**Problem description:**
In the material below, how many lines include the string "warning"? Answer with the number and nothing else.

**Supplied records:**
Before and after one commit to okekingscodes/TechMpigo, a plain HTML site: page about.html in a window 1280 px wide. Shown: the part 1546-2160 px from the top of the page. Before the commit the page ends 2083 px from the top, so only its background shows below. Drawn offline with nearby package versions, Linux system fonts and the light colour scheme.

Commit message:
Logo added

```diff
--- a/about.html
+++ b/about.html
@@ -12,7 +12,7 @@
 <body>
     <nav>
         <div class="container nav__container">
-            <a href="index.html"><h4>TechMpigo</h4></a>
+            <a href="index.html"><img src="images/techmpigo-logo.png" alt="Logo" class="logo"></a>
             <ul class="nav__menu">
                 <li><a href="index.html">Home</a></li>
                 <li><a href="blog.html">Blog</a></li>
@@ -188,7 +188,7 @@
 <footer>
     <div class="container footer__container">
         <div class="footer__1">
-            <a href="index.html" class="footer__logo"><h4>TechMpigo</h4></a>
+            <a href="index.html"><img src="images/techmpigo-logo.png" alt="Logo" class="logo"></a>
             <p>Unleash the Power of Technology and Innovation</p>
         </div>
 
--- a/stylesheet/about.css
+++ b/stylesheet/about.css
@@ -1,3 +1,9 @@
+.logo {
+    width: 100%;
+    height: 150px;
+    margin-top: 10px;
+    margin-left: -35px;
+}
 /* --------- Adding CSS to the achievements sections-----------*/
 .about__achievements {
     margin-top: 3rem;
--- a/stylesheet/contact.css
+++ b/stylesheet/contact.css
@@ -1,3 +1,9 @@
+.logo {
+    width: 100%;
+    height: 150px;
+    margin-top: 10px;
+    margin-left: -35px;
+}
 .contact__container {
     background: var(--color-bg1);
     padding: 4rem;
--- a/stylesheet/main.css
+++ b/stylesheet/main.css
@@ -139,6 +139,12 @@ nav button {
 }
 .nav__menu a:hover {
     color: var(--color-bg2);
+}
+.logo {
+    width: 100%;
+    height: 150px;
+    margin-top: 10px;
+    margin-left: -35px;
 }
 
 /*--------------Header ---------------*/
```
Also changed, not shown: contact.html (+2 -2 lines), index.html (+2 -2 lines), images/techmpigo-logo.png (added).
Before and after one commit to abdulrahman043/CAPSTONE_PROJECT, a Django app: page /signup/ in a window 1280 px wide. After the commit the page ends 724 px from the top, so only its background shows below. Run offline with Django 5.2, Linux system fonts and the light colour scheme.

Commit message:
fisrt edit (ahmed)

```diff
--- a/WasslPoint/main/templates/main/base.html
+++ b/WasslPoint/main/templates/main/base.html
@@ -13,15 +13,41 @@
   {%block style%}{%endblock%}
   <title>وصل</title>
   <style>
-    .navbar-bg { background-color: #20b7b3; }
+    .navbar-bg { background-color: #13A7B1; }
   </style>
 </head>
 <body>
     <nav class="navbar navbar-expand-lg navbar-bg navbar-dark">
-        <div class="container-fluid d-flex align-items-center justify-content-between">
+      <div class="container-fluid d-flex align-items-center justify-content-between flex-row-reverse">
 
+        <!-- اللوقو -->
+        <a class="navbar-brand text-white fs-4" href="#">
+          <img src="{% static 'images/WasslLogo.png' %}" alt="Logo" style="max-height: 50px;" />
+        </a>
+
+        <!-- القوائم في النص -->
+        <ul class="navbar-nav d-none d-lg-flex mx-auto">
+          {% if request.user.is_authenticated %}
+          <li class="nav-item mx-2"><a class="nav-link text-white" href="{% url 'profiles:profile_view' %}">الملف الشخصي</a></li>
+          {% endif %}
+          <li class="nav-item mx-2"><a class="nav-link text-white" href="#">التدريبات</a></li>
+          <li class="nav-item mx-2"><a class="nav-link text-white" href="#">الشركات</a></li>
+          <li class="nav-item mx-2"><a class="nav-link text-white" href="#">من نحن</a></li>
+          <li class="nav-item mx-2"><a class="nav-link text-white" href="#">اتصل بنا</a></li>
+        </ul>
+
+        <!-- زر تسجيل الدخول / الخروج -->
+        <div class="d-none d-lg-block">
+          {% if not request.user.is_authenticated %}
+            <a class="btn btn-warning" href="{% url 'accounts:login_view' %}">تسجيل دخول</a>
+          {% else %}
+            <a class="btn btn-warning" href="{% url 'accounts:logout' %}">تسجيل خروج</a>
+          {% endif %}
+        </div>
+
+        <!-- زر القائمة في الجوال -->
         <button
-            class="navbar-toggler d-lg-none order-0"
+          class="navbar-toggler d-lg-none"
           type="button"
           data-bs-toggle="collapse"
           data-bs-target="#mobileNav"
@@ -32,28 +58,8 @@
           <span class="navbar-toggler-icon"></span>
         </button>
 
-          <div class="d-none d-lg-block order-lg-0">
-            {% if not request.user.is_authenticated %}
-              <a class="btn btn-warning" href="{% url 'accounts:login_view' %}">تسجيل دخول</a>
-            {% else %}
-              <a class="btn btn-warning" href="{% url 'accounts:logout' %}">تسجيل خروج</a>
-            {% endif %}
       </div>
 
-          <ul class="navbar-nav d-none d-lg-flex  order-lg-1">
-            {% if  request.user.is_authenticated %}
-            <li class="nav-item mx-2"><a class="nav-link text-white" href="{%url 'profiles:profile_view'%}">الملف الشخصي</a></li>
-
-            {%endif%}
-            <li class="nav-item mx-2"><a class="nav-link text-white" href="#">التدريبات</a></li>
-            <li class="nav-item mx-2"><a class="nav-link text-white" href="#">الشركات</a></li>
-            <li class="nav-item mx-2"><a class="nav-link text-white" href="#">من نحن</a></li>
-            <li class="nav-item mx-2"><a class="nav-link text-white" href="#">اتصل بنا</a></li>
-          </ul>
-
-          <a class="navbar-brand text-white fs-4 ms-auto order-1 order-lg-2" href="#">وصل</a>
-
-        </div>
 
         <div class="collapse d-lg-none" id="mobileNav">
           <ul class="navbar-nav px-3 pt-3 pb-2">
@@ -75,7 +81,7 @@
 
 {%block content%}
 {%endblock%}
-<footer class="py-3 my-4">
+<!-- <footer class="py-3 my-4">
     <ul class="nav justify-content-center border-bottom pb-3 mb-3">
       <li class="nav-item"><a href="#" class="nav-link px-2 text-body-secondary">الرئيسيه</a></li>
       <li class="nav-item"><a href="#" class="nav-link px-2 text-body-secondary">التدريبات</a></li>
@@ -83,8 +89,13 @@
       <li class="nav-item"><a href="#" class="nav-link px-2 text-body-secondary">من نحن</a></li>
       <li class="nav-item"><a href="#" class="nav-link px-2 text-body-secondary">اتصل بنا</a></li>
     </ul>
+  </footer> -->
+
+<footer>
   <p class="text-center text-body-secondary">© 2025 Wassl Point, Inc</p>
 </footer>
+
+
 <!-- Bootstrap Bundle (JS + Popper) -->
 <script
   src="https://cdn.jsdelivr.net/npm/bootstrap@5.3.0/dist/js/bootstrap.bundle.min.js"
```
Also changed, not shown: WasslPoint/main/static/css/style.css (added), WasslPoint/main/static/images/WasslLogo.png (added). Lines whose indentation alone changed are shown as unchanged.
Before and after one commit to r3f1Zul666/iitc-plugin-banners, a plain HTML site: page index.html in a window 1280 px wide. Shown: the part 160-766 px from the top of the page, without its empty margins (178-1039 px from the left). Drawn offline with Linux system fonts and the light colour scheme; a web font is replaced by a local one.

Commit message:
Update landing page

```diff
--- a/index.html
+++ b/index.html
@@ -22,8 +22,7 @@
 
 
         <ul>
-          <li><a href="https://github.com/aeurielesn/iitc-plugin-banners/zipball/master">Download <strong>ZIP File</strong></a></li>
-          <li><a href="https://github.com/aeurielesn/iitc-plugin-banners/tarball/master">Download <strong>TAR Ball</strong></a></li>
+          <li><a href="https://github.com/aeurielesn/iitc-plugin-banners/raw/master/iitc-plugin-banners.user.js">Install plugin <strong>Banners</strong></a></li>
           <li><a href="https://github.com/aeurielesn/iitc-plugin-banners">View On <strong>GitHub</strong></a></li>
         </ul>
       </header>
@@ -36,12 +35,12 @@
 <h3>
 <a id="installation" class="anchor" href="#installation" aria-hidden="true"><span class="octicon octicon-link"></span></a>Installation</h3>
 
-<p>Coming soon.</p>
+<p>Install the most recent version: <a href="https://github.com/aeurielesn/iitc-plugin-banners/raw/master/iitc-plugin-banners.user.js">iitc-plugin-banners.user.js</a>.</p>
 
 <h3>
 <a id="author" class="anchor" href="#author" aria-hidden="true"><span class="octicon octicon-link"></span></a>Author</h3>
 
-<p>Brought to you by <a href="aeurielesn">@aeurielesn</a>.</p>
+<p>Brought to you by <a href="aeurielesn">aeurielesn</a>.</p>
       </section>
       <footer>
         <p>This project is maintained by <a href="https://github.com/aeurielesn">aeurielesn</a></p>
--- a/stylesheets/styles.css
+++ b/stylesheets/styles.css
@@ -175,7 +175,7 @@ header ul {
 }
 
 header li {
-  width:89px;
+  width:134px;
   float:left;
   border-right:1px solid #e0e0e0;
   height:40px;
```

**Response area:**
4